cate through mounted men with different parts of the line; the overwhelming force of the enemy; the advantageous positions of his batteries beyond the creek; the extent and direction of my picket line, and the fact that my only outlet, when forced to retire, was across a point commanded by the Moccasin guns, all operated to produce confusion in the withdrawal of my command to a point on the east side of the mountain without the direct range of these guns. The point selected was about 400 yards from Craven's house; and here, my line extending from the road up to the cliff, about 1 p. m. I checked the enemy's advance, which was heaviest on my left, and was soon informed that re-enforcements would be sent me by a staff officer of brigadier-general commanding.
In the course of half an hour or three-quarters Brigadier-General Pettus came up with his command in fine order and moved promptly up on the line I occupied, engaging the enemy at once with spirit, and enabling me to withdraw my command and replenish my ammunition, then well nigh exhausted, from my ordnance train, which I had ordered up to the road in my rear. This done, I formed my command under cover immediately in his rear for his support at such point as it might be needed. Soon afterward, through one of his staff officers, he requested me to send him support on his left, and I immediately ordered Colonel Brantly, Twenty-ninth Mississippi Regiment, with his own regiment, the Thirtieth Mississippi, and a small detachment of Thirty-fourth, to support this part of his line, and in a few moments the remainder of my command was moved up to strengthen the line, which along its whole length was hotly engaged. I directed Colonel Brantly to advance his left as far as it could be done without leaving an interval between his line and the cliff, so as to get the benefit of an oblique fire upon the line which was pressing upon us. This order was executed with that officer's characteristic promptness.

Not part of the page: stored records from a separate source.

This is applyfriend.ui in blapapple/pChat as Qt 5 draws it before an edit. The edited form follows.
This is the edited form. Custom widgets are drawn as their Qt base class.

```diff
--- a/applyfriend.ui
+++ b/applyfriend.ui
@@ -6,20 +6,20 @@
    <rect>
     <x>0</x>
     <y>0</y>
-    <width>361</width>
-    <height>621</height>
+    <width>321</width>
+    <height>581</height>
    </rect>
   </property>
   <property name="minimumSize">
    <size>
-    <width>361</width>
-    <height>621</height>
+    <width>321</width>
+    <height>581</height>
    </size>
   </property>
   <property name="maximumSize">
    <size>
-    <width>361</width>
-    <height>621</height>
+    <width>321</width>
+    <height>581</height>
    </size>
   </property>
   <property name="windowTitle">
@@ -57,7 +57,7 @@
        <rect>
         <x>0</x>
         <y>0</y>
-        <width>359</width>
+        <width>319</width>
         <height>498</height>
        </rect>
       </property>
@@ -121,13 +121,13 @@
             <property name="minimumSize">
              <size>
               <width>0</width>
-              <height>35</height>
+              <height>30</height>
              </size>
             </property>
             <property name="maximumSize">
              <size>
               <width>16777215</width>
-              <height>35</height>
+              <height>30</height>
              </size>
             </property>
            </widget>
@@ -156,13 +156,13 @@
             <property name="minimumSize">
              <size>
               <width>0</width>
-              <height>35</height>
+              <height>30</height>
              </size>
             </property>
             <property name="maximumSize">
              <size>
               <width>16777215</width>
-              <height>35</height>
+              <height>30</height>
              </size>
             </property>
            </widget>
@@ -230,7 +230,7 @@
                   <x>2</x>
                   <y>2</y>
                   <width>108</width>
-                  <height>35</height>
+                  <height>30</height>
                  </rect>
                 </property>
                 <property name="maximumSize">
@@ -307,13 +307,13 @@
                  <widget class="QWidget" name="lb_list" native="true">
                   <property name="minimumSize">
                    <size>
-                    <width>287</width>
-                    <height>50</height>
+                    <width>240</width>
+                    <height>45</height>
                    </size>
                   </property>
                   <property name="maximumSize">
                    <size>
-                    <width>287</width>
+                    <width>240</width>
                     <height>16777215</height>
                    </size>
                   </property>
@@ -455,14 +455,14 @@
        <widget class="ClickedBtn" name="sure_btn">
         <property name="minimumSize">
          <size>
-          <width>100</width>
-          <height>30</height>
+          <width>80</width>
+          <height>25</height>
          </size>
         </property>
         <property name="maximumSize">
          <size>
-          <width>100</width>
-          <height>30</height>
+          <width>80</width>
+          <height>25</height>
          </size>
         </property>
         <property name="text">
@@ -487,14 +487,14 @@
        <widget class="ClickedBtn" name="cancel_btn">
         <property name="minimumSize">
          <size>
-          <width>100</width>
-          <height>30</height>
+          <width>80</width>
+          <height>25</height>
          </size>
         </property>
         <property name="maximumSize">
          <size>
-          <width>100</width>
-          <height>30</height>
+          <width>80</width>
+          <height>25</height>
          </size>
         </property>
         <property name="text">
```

In the meantime orders were received from Major-General Stevenson, through Major Ingram, of the staff of brigadier-general commanding, to hold the line then occupied till re-enforcements should arrive, when an advance would be made and the forces on the mountain would co-operate, and from brigadier-general commanding, through a staff officer, that the position would be held as long as possible, and if forced to retire that I would fall back up the mountain.
Later in the evening an order reached me from the latter to hold my position, if possible, till ordered to retire. General Pettus' command and my own held the position all the afternoon (during the most of which time it was so hazy and misty that objects could not be well distinguished except at a short distance) and until long after nightfall, when, having been relieved by Colonel Holtzclaw with his brigade, I withdrew my command to the road leading down the mountain in the rear, and there remained till about 11 o'clock, when, under orders from Major-General Cheatham, I moved my command to McFarland's Spring, where it passed the remainder of the night.
At no time during this prolonged struggle, whose object was to prevent the occupation by the enemy first of the important point near Craven's house, and afterward the only road down the mountain leading from Major-General Stevenson's position to the main body of the army, did I have the benefit of my division commander's personal presence. Reference has been made to such orders as reached me from him. After I was relieved, and while awaiting orders to